Not mine, there’s been enough of that. Leonard Woolf’s.
When Virginia Woolf died, he became her literary executor. He chose not to immediately publish her diaries in full, and in this preface he explains why. Rather than publish a sanitized “caricature” of the 26 volumes of her personal diaries to save the feelings of the living, he went through them and extracted “practically everything that referred to her own writing.”
A Writer’s Diary was published in 1953, about 12 years after Virginia’s death. Leonard took time and care with it. His preface is a carefully thought out work of personal integrity. He does not gush. He does not bare his heart for you, or even his shirt sleeves. Calm and professional, he explains his editorial decisions, addressing every challenge that might be raised. Virginia Woolf’s artistic standing was still in question in 1953, and he says so, and lays out a measured argument that resists any accusation of partiality. Having stated the controversies, he quotes a respected professor: “she was a great artist,” “she did supremely well what no one else has attempted to do,” “[her] world will survive as the crystal survives under the crushing rock-masses.” A paragraph later, having built himself a solid foundation, Leonard steps up on it to face you: “Unless I had agreed with Professor Blackstone, I would not have edited and published this book. She was, I think, a serious artist and all her books are serious works of art.” He expands on this, he cites specific titles, he goes on for most of a page, and finishes as calm as he began: “I put forward this opinion, not as of any value, but as an explanation of my publishing the book.”
He paragraphs there, and ends with some editorial technicalities. He has said what he has to say.
But indexing is not about admiration. I have to back off and ask myself: Is the preface indexable?
Prefaces are not always indexed. Hans Wellisch says:
The preface or foreword is at best a brief recommendation written by a good friend of the author or by a more or less well known authority in the field who could be persuaded to say a good word about the work and at worst just a piece of puffery. Generally none of this should be indexed.

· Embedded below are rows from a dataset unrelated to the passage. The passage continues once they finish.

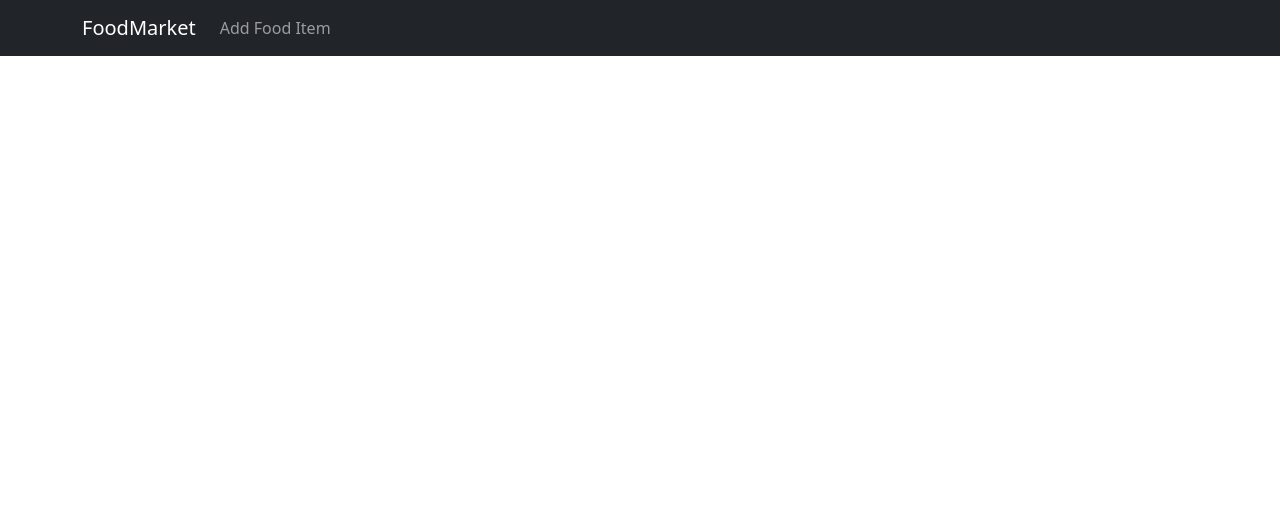
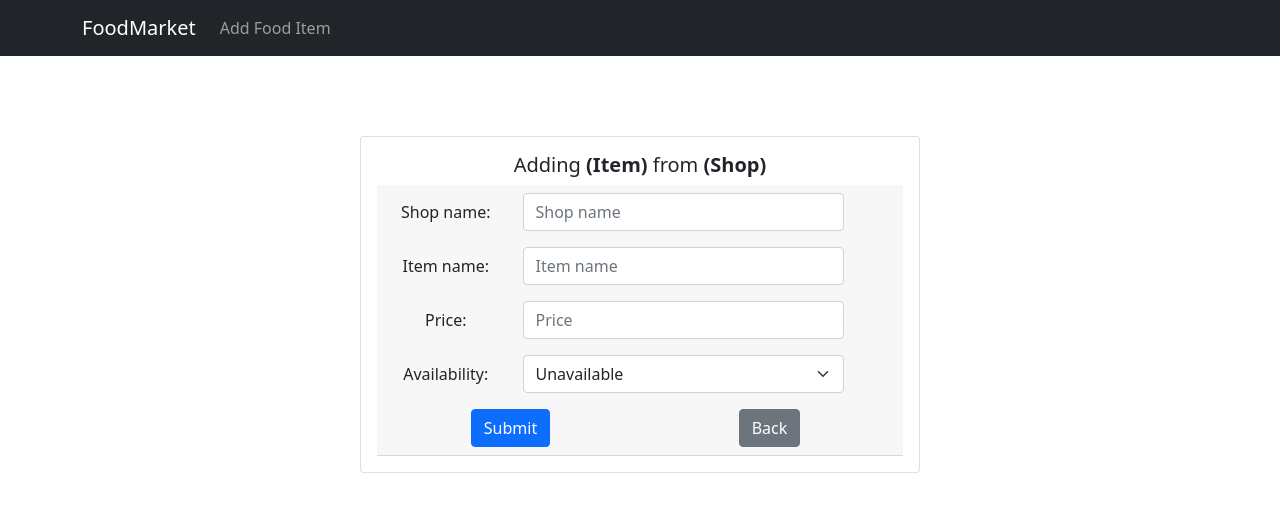
Before and after one commit to helloitsxinyi/ezmarket-client, a React (Create React App) app in the folder client/: page /add in a window 1280 px wide. Shown: the top 512 px of the page. Built offline with nearby package versions, Linux system fonts and the light colour scheme.

Commit message:
implement add functionality

```diff
--- a/client/src/components/Add.js
+++ b/client/src/components/Add.js
@@ -1,9 +1,170 @@
-import React, { Component } from "react";
+import React, { useEffect, useState } from "react";
+import Card from "react-bootstrap/Card";
+import Button from "react-bootstrap/Button";
+import Container from "react-bootstrap/Container";
+import Row from "react-bootstrap/Row";
+import Col from "react-bootstrap/Col";
+import Form from "react-bootstrap/Form";
+import ItemDataService from "../services/ItemDataService";
+import { useParams, Link } from "react-router-dom";
+import Toast from "react-bootstrap/Toast";
 
-export class Add extends Component {
-  render() {
-    return <div></div>;
-  }
+function Add() {
+  const [item, setItem] = useState({});
+  const [showToast, setShowToast] = useState(false);
+  const [success, setSuccess] = useState(false);
+  const { id } = useParams();
+
+  useEffect(() => {
+    setItem({ ...item, shopName: "(Shop)", itemName: "(Item)" });
+  }, [id]);
+
+  const handleInputChange = (event) => {
+    const { name, value } = event.target;
+    setItem({ ...item, [name]: value });
+  };
+
+  const submit = () => {
+    ItemDataService.add(`http://localhost:8000/items/`, item).then((res) => {
+      setShowToast(true);
+      if (res.status === 200) {
+        setSuccess(true);
+      } else {
+        setSuccess(false);
+      }
+    });
+  };
+
+  return (
+    // TOAST
+    // TODO: stack toasts
+    // see: https://react-bootstrap.github.io/components/toasts/#toast-props
+    <Container>
+      <Container className="d-flex">
+        <Row className="m-auto align-self-center">
+          <Col>
+            <Card
+              style={{
+                width: "35rem",
+                top: "5rem",
+              }}
+            >
+              <Card.Body>
+                <Card.Title>
+                  Adding <b>{item.itemName}</b> from <b>{item.shopName}</b>
+                </Card.Title>
+                {/* TODO: align text to left */}
+                <Card.Header className="align-left">
+                  <Form.Group as={Row} className="mb-3" controlId="shopName">
+                    <Form.Label column sm={3}>
+                      Shop name:
+                    </Form.Label>
+                    <Col sm={8}>
+                      <Form.Control
+                        type="text"
+                        placeholder="Shop name"
+                        name="shopName"
+                        onChange={handleInputChange}
+                      />
+                    </Col>
+                  </Form.Group>
+
+                  <Form.Group as={Row} className="mb-3" controlId="itemName">
+                    <Form.Label column sm={3}>
+                      Item name:
+                    </Form.Label>
+                    <Col sm={8}>
+                      <Form.Control
+                        type="text"
+                        name="itemName"
+                        placeholder="Item name"
+                        onChange={handleInputChange}
+                      />
+                    </Col>
+                  </Form.Group>
+                  <Form.Group as={Row} className="mb-3" controlId="price">
+                    <Form.Label column sm={3}>
+                      Price:
+                    </Form.Label>
+                    <Col sm={8}>
+                      <Form.Control
+                        type="number"
+                        step="0.01"
+                        name="price"
+                        placeholder="Price"
+                        onChange={handleInputChange}
+                      />
+                    </Col>
+                  </Form.Group>
+                  <Form.Group as={Row} className="mb-3" controlId="available">
+                    <Form.Label column sm={3}>
+                      Availability:
+                    </Form.Label>
+                    <Col sm={8}>
+                      <Form.Select
+                        aria-label="Select..."
+                        name="available"
+                        value={
+                          item.available === true ? "available" : "unavailable"
+                        }
+                        onChange={(e) => {
+                          setItem({
+                            ...item,
+                            available:
+                              e.target.value === "available" ? true : false,
+                          });
+                        }}
+                      >
+                        <option value="available">Available</option>
+                        <option value="unavailable">Unavailable</option>
+                      </Form.Select>
+                    </Col>
+                  </Form.Group>
+                  <Row>
+                    <Col>
+                      {/* TODO: fix button position */}
+                      <Button variant="primary" type="submit" onClick={submit}>
+                        Submit
+                      </Button>
+                    </Col>
+                    <Col>
+                      <Link to={"/"} className="btn-custom">
+                        <Button variant="secondary">Back</Button>
+                      </Link>
+                    </Col>
+                  </Row>
+                </Card.Header>
+              </Card.Body>
+            </Card>
+          </Col>
+        </Row>
+      </Container>
+      <Row>
+        <Col xs={6}>
+          <Toast
+            onClose={() => setShowToast(false)}
+            show={showToast}
+            delay={3000}
+            autohide
+            bg={success ? "success" : "danger"}
+            style={{ position: "absolute", right: "1rem", top: "1rem" }}
+          >
+            <Toast.Header>
+              <strong className="me-auto">
+                {" "}
+                {success ? "Success" : "Error"}
+              </strong>
+            </Toast.Header>
+            <Toast.Body style={{ color: "white", textAlign: "left" }}>
+              {success
+                ? "Successfully added!"
+                : "There was an error processing your request! Please try again."}
+            </Toast.Body>
+          </Toast>
+        </Col>
+      </Row>
+    </Container>
+  );
 }
 
 export default Add;
--- a/client/src/services/ItemDataService.js
+++ b/client/src/services/ItemDataService.js
@@ -12,6 +12,20 @@ class ItemDataService {
       referrerPolicy: "no-referrer",
     });
     return response.json(); // parses JSON response into native JavaScript objects
+  }
+
+  async add(url = "", data = {}) {
+    const response = await fetch(url, {
+      method: "POST",
+      mode: "cors",
+      headers: {
+        "Content-Type": "application/json",
+      },
+      redirect: "follow",
+      referrerPolicy: "no-referrer",
+      body: JSON.stringify(data), // body data type must match "Content-Type" header
+    });
+    return response;
   }
 
   async update(url = "", data = {}) {
@@ -40,30 +54,6 @@ class ItemDataService {
     });
     return response;
   }
-
-  // retrieve() {
-  //   return axios.get("/items");
-  // }
-
-  // retrieveAvailable() {
-  //   return axios.get("/items/available");
-  // }
-
-  // retrieveById(id) {
-  //   return axios.get(`/items/${id}`);
-  // }
-
-  // update(id, data) {
-  //   return axios.put(`/items/${id}`, data);
-  // }
-
-  // delete(id) {
-  //   return axios.delete(`items/${id}`);
-  // }
-
-  // deleteAll() {
-  //   return axios.delete("items");
-  // }
 }
 
 export default new ItemDataService();
```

Ouch. But he has a point. This particular preface is not puffery, and is well worth reading. However, it is 3 1/2 pages at the front of the book, and it is backstory, not meat. I often ask the editor or author of a book if they want me to include the preface. But because this index belongs to me, I here make my own decision to skip it.
Next: page one. I begin to pick things up.